Project 55, which has sent hundreds of students to work in public-interest jobs, recently began a program to hook Princetonians on public health, an essential yet relatively unglamorous and low-paying corner of medicine. Margarethe Petro Laurenzi ’83 tells that story, beginning on page 16.
While Project 55’s fellowship program may be the largest Princeton-related foray into public health, it is not the only one. This summer, Princeton’s PACE Center co-sponsored four students to work in clinics in poor communities in Durban, South Africa, and Oaxaca, Mexico. Premed minority students taught Trenton high school students about health disparities related to race and ethnicity. Other Princeton students have provided health-related workshops to local schoolchildren, and studied ways to prevent pregnant mothers from passing AIDS on to their children.
In Professor Katherine Newman’s class last spring on “Health, Housing, Employment: What Works for the Poor in Small Cities?” undergraduates researched asthma and lead poisoning, major problems in poor cities. The course was offered through the Community-Based Learning Initiative, in which a community-based project is the centerpiece of class work. In this case, the students presented recommendations to the Trenton community group Isles, led by Marty Johnson ’81.
Students worked even harder than they do in their regular classes, Newman noted in a report. Facing “real-world deadlines,” they met on evenings and weekends. And in the end, they had more to show for it than an A paper: Their work could help children live longer, and better.
We note with sadness the death of F. Tremaine Billings Jr. ’33, secretary of his class, on Sept. 16. “Josh” Billings — captain of the football team, Rhodes scholar, and ultimately a professor of medicine at Vanderbilt University — gained the attention in 2003 of New York Times writer Andy Newman ’86, who wrote a feature article about his sensitive yet unflinching PAW reports. “For a group of men who spent their adult lives astride the world, success is defined more and more in terms of survival,” Newman wrote. Billings told it all, writing about classmates living with illness or taking joy in conversations, about classmates who remained cheerful despite hardship, and about others who did not.
His last column reports on three classmates whose news can’t compare with that of younger classes in terms of excitement, but has a poignancy all its own. Bob Goldstein is happy living near his family. Joe Upson still drives to church. Hobe Lewis sends his best wishes to all. “The Class of ’33 seems to hang in there,” Billings concludes.
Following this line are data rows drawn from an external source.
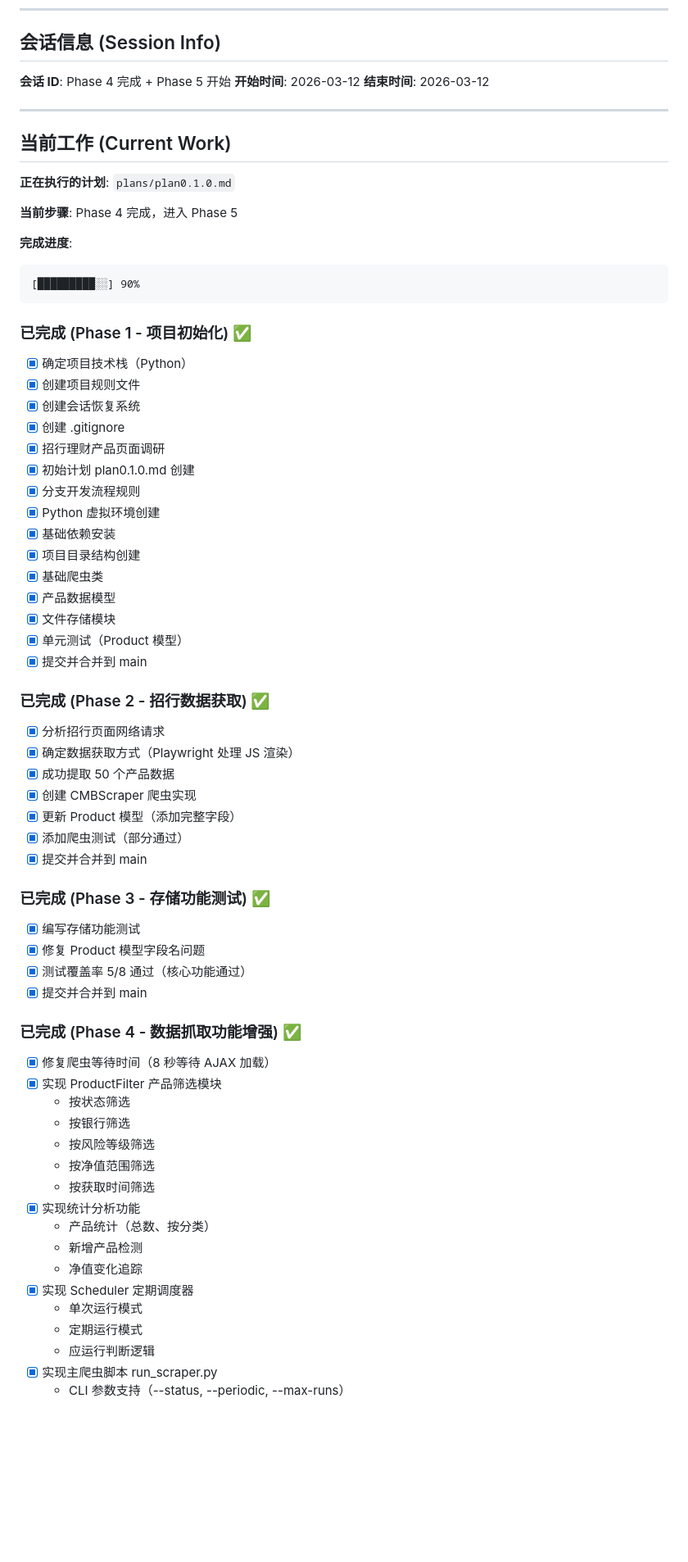
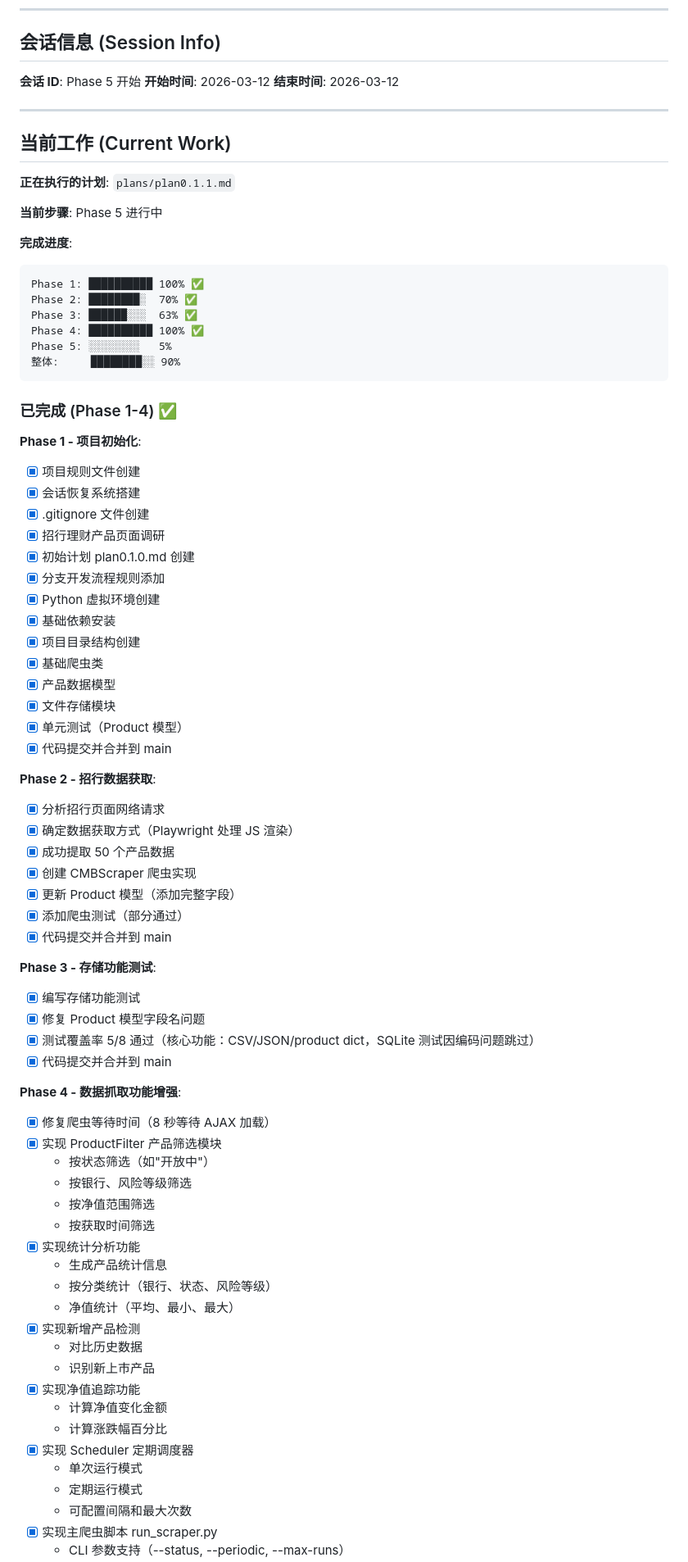
Before and after one commit to jsn4ke/benifts, a Markdown page: .claude/memory/SESSION_STATE.md, the part around one of its changes. Shown at 82% size. GitHub-like rendering; blank space fills up the shorter version.

````diff
--- a/.claude/memory/SESSION_STATE.md
+++ b/.claude/memory/SESSION_STATE.md
@@ -6,7 +6,7 @@
 
 ## 会话信息 (Session Info)
 
-**会话 ID**: Phase 4 完成 + Phase 5 开始
+**会话 ID**: Phase 5 开始
 **开始时间**: 2026-03-12
 **结束时间**: 2026-03-12
 
@@ -14,24 +14,29 @@
 
 ## 当前工作 (Current Work)
 
-**正在执行的计划**: `plans/plan0.1.0.md`
+**正在执行的计划**: `plans/plan0.1.1.md`
 
-**当前步骤**: Phase 4 完成，进入 Phase 5
+**当前步骤**: Phase 5 进行中
 
 **完成进度**:
 ```
-[█████████░░] 90%
+Phase 1: ██████████ 100% ✅
+Phase 2: ████████░  70% ✅
+Phase 3: ██████░░░  63% ✅
+Phase 4: ██████████ 100% ✅
+Phase 5: ░░░░░░░░   5%
+整体:     ████████░░ 90%
 ```
 
-### 已完成 (Phase 1 - 项目初始化) ✅
+### 已完成 (Phase 1-4) ✅
 
-- [x] 确定项目技术栈（Python）
-- [x] 创建项目规则文件
-- [x] 创建会话恢复系统
-- [x] 创建 .gitignore
+**Phase 1 - 项目初始化**:
+- [x] 项目规则文件创建
+- [x] 会话恢复系统搭建
+- [x] .gitignore 文件创建
 - [x] 招行理财产品页面调研
 - [x] 初始计划 plan0.1.0.md 创建
-- [x] 分支开发流程规则
+- [x] 分支开发流程规则添加
 - [x] Python 虚拟环境创建
 - [x] 基础依赖安装
 - [x] 项目目录结构创建
@@ -39,41 +44,43 @@
 - [x] 产品数据模型
 - [x] 文件存储模块
 - [x] 单元测试（Product 模型）
-- [x] 提交并合并到 main
+- [x] 代码提交并合并到 main
 
-### 已完成 (Phase 2 - 招行数据获取) ✅
-
+**Phase 2 - 招行数据获取**:
 - [x] 分析招行页面网络请求
 - [x] 确定数据获取方式（Playwright 处理 JS 渲染）
 - [x] 成功提取 50 个产品数据
 - [x] 创建 CMBScraper 爬虫实现
 - [x] 更新 Product 模型（添加完整字段）
 - [x] 添加爬虫测试（部分通过）
-- [x] 提交并合并到 main
+- [x] 代码提交并合并到 main
 
-### 已完成 (Phase 3 - 存储功能测试) ✅
-
+**Phase 3 - 存储功能测试**:
 - [x] 编写存储功能测试
 - [x] 修复 Product 模型字段名问题
-- [x] 测试覆盖率 5/8 通过（核心功能通过）
-- [x] 提交并合并到 main
+- [x] 测试覆盖率 5/8 通过（核心功能：CSV/JSON/product dict，SQLite 测试因编码问题跳过）
+- [x] 代码提交并合并到 main
 
-### 已完成 (Phase 4 - 数据抓取功能增强) ✅
-
+**Phase 4 - 数据抓取功能增强**:
 - [x] 修复爬虫等待时间（8 秒等待 AJAX 加载）
 - [x] 实现 ProductFilter 产品筛选模块
-  - 按状态筛选
-  - 按银行筛选
-  - 按风险等级筛选
+  - 按状态筛选（如"开放中"）
+  - 按银行、风险等级筛选
   - 按净值范围筛选
   - 按获取时间筛选
 - [x] 实现统计分析功能
-  - 产品统计（总数、按分类）
-  - 新增产品检测
-  - 净值变化追踪
+  - 生成产品统计信息
+  - 按分类统计（银行、状态、风险等级）
+  - 净值统计（平均、最小、最大）
+- [x] 实现新增产品检测
+  - 对比历史数据
+  - 识别新上市产品
+- [x] 实现净值追踪功能
+  - 计算净值变化金额
+  - 计算涨跌幅百分比
 - [x] 实现 Scheduler 定期调度器
   - 单次运行模式
   - 定期运行模式
-  - 应运行判断逻辑
+  - 可配置间隔和最大次数
 - [x] 实现主爬虫脚本 run_scraper.py
   - CLI 参数支持（--status, --periodic, --max-runs）
````
Also changed, not shown: other parts of .claude/memory/SESSION_STATE.md (+38 -44 lines).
In the Times article, Billings commented on marking the passing of friends and classmates: “It just seems like you hardly watch the days go by. You hardly watch the people fade away, sort of in the same way. I don’t realize I’m watching. I just realize they’re fewer now.”